Doctor Albert Hsu, local OBGYN and Fertility Specialist at MU Health Care and president-elect for the Boone County Medical Society, has been working with them on ways to continue helping.

"Are we going to get over run? Well it's hard to say," he said. "But we're getting prepared."

For now, students in Columbia are following American Association of Medical Colleges guidelines saying students are suspended from patient contact for two weeks.

Ramya Ramadas, a third year medical student at MU, is searching for ways her and other students can get involved. 

“Dr. Hsu is leading us in that effort and came up with eight committees," Ramadas said. "We are working with, I think 70-75 volunteers from the medical school."
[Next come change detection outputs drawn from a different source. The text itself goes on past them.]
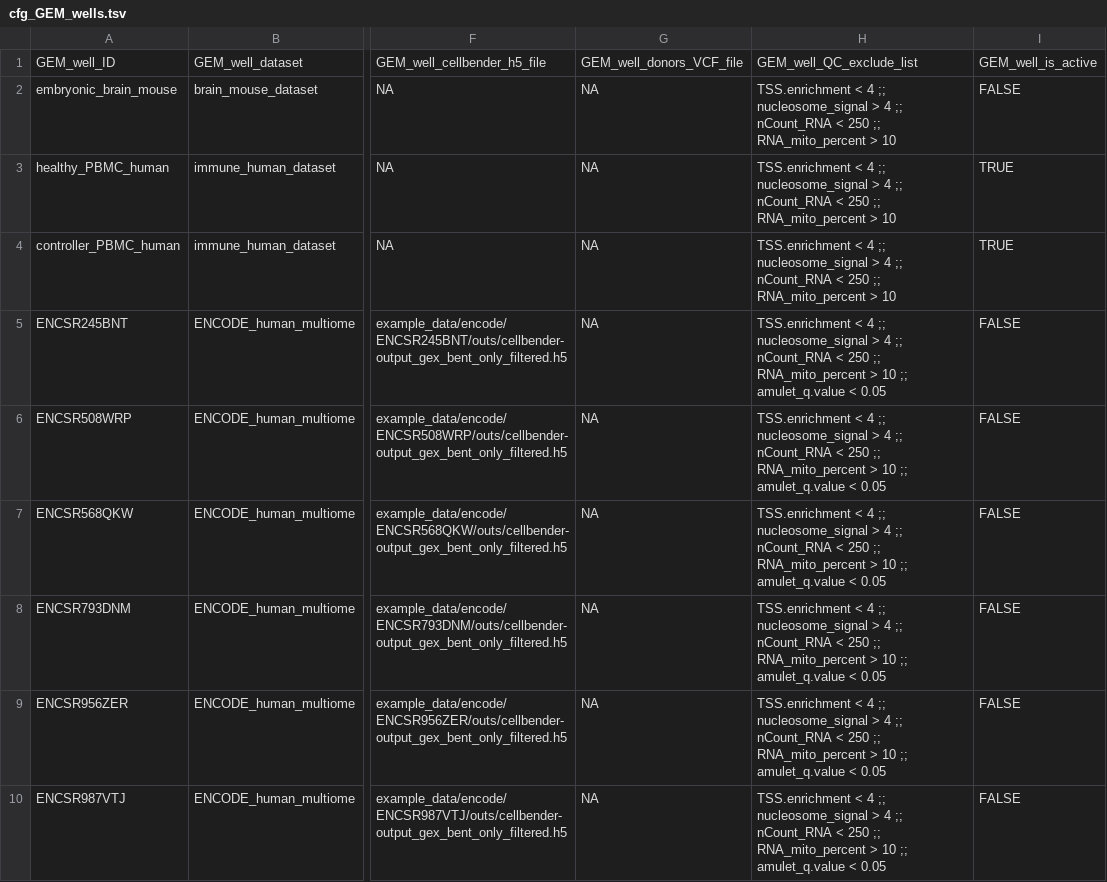
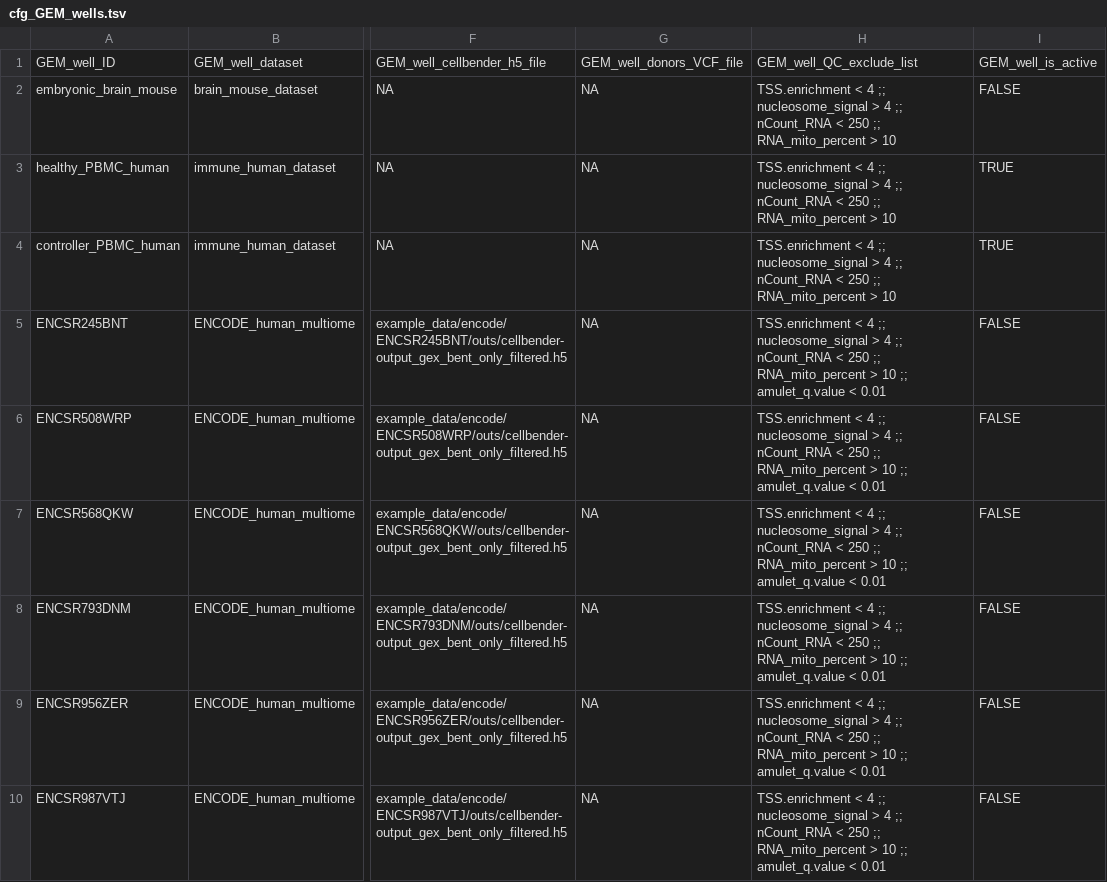
Before and after one commit to koefoeden/multiomeR, a TSV file: configuration/cfg_GEM_wells.tsv, drawn as a sheet; only a part is shown, gaps mark what is left out; the diff names each change by its address in the sheet, - before the commit and + after, or states it on an @@ line.

```diff
--- a/configuration/cfg_GEM_wells.tsv
+++ b/configuration/cfg_GEM_wells.tsv
-H5:H10: …amulet_q.value < 0.05
+H5:H10: …amulet_q.value < 0.01
```
Also changed, not shown: configuration_dev/cfg_GEM_wells.tsv, manifests/QC_metric_manifest.tsv, 9 other files.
Those committees will organize medical students for lobbying efforts, community efforts, and a group for positive content. Ramadas said the most important will be getting factual information out for fellow doctors and students.

She said with medical students probably just at home now, this is the best they can do.

“That's what were trying to do - to make ourselves useful in all of this,” she said.

Locally, these AAMC guidelines are still being followed.

But in our neighboring state of Illinois, medical schools are getting requests for student volunteers. These requests have come from outside state Governors, The City of Chicago Emergency Medical Center, and individual hospitals. The reach is for any Illinois medical student volunteers to serve critical care areas.

Even senior medical students at New York University have been offered an early graduation to join the front lines as relief for healthcare providers.  

These calls for help have not yet reached Missouri. But changes are happening quickly with guidelines for students and MU expects changes as guidelines are updated from AAMC.

Dr. Hsu said the preparation and awareness to bring students in is important right now. 

"Part of the point of organizing medical students is to get a volunteer force together so that if it gets really bad, we have someone in reserve,” he said.